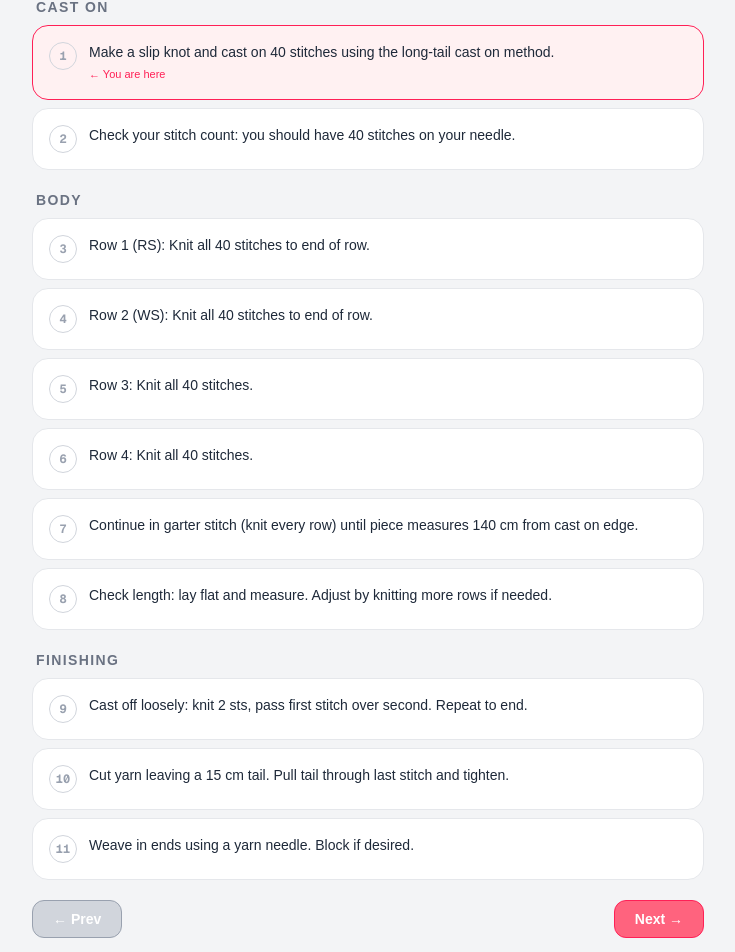
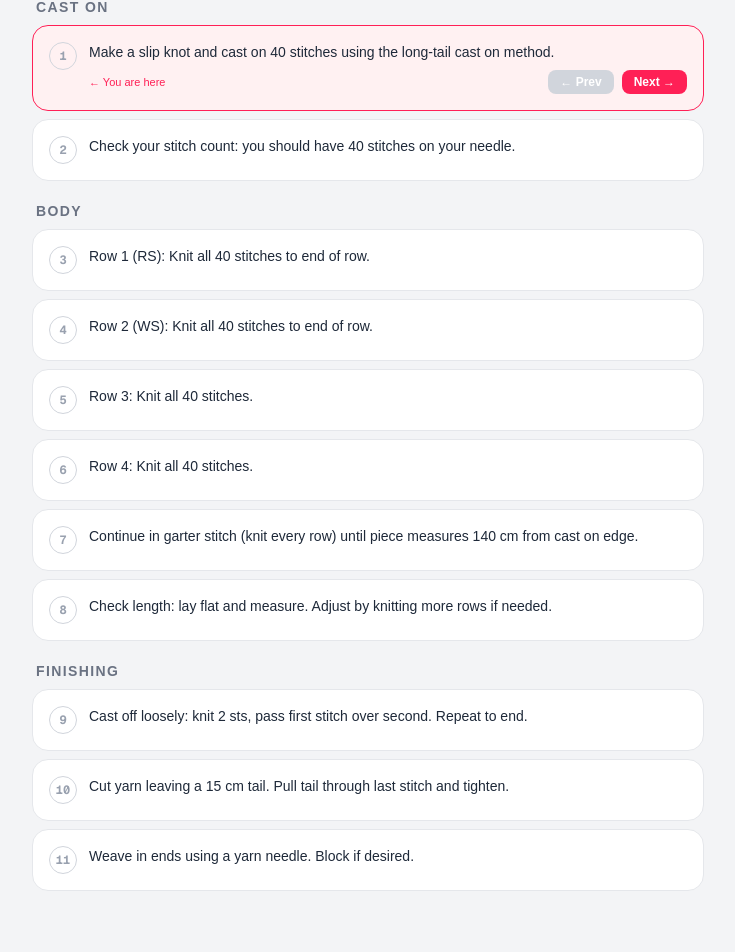
Before and after one commit to meti-guda/knit-forge, a Next.js app in the folder knit-forge/: page /patterns/sample in a window 1280 px wide. Shown: the part 237-1189 px from the top of the page, without its empty margins (272-1007 px from the left). Built offline with nearby package versions, Linux system fonts and the light colour scheme.

Commit message:
feat(mod-3): inline step navigation, last step fix, confetti celebration modal

```diff
--- a/knit-forge/app/patterns/sample/page.tsx
+++ b/knit-forge/app/patterns/sample/page.tsx
@@ -1,3 +1,5 @@
+/* eslint-disable react-hooks/purity */
+/* eslint-disable react-hooks/set-state-in-effect */
 "use client";
 
 import { useState, useEffect } from "react";
@@ -37,12 +39,52 @@ const PATTERN: {
 };
 
 const STORAGE_KEY = "knitforge-pattern-sample-progress";
+const TOTAL = PATTERN.steps.length;
+const LAST_ID = PATTERN.steps[TOTAL - 1].id;
+
+const CONFETTI_COLORS = ["#f43f5e", "#fb923c", "#facc15", "#4ade80", "#60a5fa", "#c084fc"];
+
+function Confetti() {
+     return (
+          <div className="pointer-events-none fixed inset-1 z-150 overflow-hidden">
+               {Array.from({ length: 60 }).map((_, i) => {
+                    const left = `${Math.random() * 100}%`;
+                    const delay = `${Math.random() * 1.5}s`;
+                    const duration = `${1.5 + Math.random() * 2}s`;
+                    const color = CONFETTI_COLORS[i % CONFETTI_COLORS.length];
+                    const size = `${6 + Math.floor(Math.random() * 8)}px`;
+                    return (
+                         <span
+                              key={i}
+                              style={{
+                                   position: "absolute",
+                                   top: "-20px",
+                                   left,
+                                   width: size,
+                                   height: size,
+                                   backgroundColor: color,
+                                   borderRadius: Math.random() > 0.5 ? "50%" : "2px",
+                                   animation: `confettiFall ${duration} ${delay} ease-in forwards`,
+                              }}
+                         />
+                    );
+               })}
+               <style>{`
+        @keyframes confettiFall {
+          0%   { transform: translateY(0) rotate(0deg); opacity: 1; }
+          100% { transform: translateY(100vh) rotate(720deg); opacity: 0; }
+        }
+      `}</style>
+          </div>
+     );
+}
 
 export default function SamplePatternPage() {
      const [mounted, setMounted] = useState(false);
      const [currentId, setCurrentId] = useState<number>(1);
      const [doneIds, setDoneIds] = useState<number[]>([]);
      const [showMaterials, setShowMaterials] = useState(false);
+     const [showCelebration, setShowCelebration] = useState(false);
 
      useEffect(() => {
           const saved = localStorage.getItem(STORAGE_KEY);
@@ -59,17 +101,23 @@ export default function SamplePatternPage() {
           localStorage.setItem(STORAGE_KEY, JSON.stringify({ currentId, doneIds }));
      }, [currentId, doneIds, mounted]);
 
-     const totalSteps = PATTERN.steps.length;
-     const progress = Math.round((doneIds.length / totalSteps) * 100);
+     const progress = Math.round((doneIds.length / TOTAL) * 100);
 
      const goNext = () => {
           const idx = PATTERN.steps.findIndex((s) => s.id === currentId);
+          if (!doneIds.includes(currentId)) {
+               const newDone = [...doneIds, currentId];
+               setDoneIds(newDone);
+               if (currentId === LAST_ID) {
+                    setShowCelebration(true);
+                    return;
+               }
+          } else if (currentId === LAST_ID) {
+               setShowCelebration(true);
+               return;
+          }
           if (idx < PATTERN.steps.length - 1) {
-               const nextId = PATTERN.steps[idx + 1].id;
-               if (!doneIds.includes(currentId)) {
-                    setDoneIds((prev) => [...prev, currentId]);
-               }
-               setCurrentId(nextId);
+               setCurrentId(PATTERN.steps[idx + 1].id);
           }
      };
 
@@ -89,6 +137,7 @@ export default function SamplePatternPage() {
      const resetProgress = () => {
           setCurrentId(1);
           setDoneIds([]);
+          setShowCelebration(false);
      };
 
      const sections = PATTERN.steps.reduce<Record<string, PatternStep[]>>(
@@ -115,22 +164,17 @@ export default function SamplePatternPage() {
                     <div className="bg-white rounded-2xl shadow p-5">
                          <div className="flex justify-between items-start">
                               <div>
-                                   <h1 className="text-2xl font-bold text-rose-600">
-                                        {PATTERN.title}
-                                   </h1>
+                                   <h1 className="text-2xl font-bold text-rose-600">{PATTERN.title}</h1>
                                    <p className="text-md text-gray-500 mt-2">{PATTERN.description}</p>
                               </div>
-                              <button
-                                   onClick={resetProgress}
-                                   className="text-sm text-gray-400 hover:text-red-500"
-                              >
+                              <button onClick={resetProgress} className="text-sm text-gray-400 hover:text-red-500">
                                    Reset
                               </button>
                          </div>
 
                          <div className="mt-4">
                               <div className="flex justify-between text-md text-gray-500 mb-1">
-                                   <span>{doneIds.length} of {totalSteps} steps done</span>
+                                   <span>{doneIds.length} of {TOTAL} steps done</span>
                                    <span>{progress}%</span>
                               </div>
                               <div className="w-full bg-gray-100 rounded-full h-2">
@@ -188,21 +232,36 @@ export default function SamplePatternPage() {
                                                        className={[
                                                             "min-w-[28px] h-7 rounded-full text-xs font-mono font-bold flex items-center justify-center border",
                                                             isDone
-                                                                 ? "bg-rose-500 border-rose-500 text-white "
+                                                                 ? "bg-rose-500 border-rose-500 text-white"
                                                                  : "border-gray-300 text-gray-400",
                                                        ].join(" ")}
                                                   >
                                                        {isDone ? "✓" : step.id}
                                                   </button>
 
-                                                  <div>
-                                                       <p className={["text-sm", isDone ? "line-through text-gray-400 " : "text-gray-800"].join(" ")}>
+                                                  <div className="flex-1">
+                                                       <p className={["text-sm", isDone ? "line-through text-gray-400" : "text-gray-800"].join(" ")}>
                                                             {step.instruction}
                                                        </p>
+
                                                        {isCurrent && (
-                                                            <span className="text-[11px] text-rose-500 mt-1 block">
-                                                                 ← You are here
-                                                            </span>
+                                                            <div className="flex items-center gap-2 mt-2">
+                                                                 <span className="text-[11px] text-rose-500">← You are here</span>
+                                                                 <div className="flex gap-2 ml-auto">
+                                                                      <button
+                                                                           onClick={(e) => { e.stopPropagation(); goPrev(); }}
+                                                                           className="px-3 py-1 rounded-lg bg-gray-300 text-white text-xs font-semibold hover:bg-gray-400"
+                                                                      >
+                                                                           ← Prev
+                                                                      </button>
+                                                                      <button
+                                                                           onClick={(e) => { e.stopPropagation(); goNext(); }}
+                                                                           className="px-3 py-1 rounded-lg bg-rose-500 text-white text-xs font-semibold hover:bg-rose-600"
+                                                                      >
+                                                                           {step.id === LAST_ID ? "Finish 🎉" : "Next →"}
+                                                                      </button>
+                                                                 </div>
+                                                            </div>
                                                        )}
                                                   </div>
                                              </div>
@@ -212,24 +271,37 @@ export default function SamplePatternPage() {
                          </div>
                     ))}
 
-                    <div className="flex justify-between pb-6">
+                    <div className="pb-6" />
+               </div>
+
+               {showCelebration && (
+                    <>
+                         <Confetti />
+                         <div className="fixed inset-0 bg-black/50 flex items-center justify-center z-50">
+                              <div className="bg-white rounded-3xl shadow-2xl p-10 max-w-sm w-full mx-4 text-center space-y-4 animate-bounce-once">
+                                   <div className="text-6xl">🎉</div>
+                                   <h2 className="text-2xl font-bold text-rose-600">Pattern Complete!</h2>
+                                   <p className="text-gray-600 text-sm">
+                                        You finished <span className="font-semibold">{PATTERN.title}</span>. Amazing work! Your scarf is done. 🧶
+                                   </p>
+                                   <div className="flex gap-3 justify-center pt-2">
                                         <button
-                              onClick={goPrev}
-                              className="px-5 py-2 rounded-xl bg-gray-300 text-sm font-semibold text-white hover:bg-gray-400 border border-gray-400"
+                                             onClick={() => setShowCelebration(false)}
+                                             className="px-5 py-2 rounded-xl bg-gray-100 text-gray-600 text-sm hover:bg-gray-200"
                                         >
-                              ←  Prev
+                                             View pattern
                                         </button>
                                         <button
-                              onClick={goNext}
-                              className="px-5 py-2 rounded-xl border border-rose-500 bg-rose-400 text-white text-sm font-semibold hover:bg-rose-600"
+                                             onClick={resetProgress}
+                                             className="px-5 py-2 rounded-xl bg-rose-500 text-white text-sm hover:bg-rose-600"
                                         >
-                              {currentId === PATTERN.steps[PATTERN.steps.length - 1].id
-                                   ? "Finish 🎉"
-                                   : "Next →"}
+                                             Start over
                                         </button>
                                    </div>
-
                               </div>
+                         </div>
+                    </>
+               )}
           </main>
      );
 }
```
Lines whose indentation alone changed are shown as unchanged.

________________

### What is needed
What is wanted is the number of lines holding "setShowCelebration" in the entries. Nothing else should be given.

### Written solution
5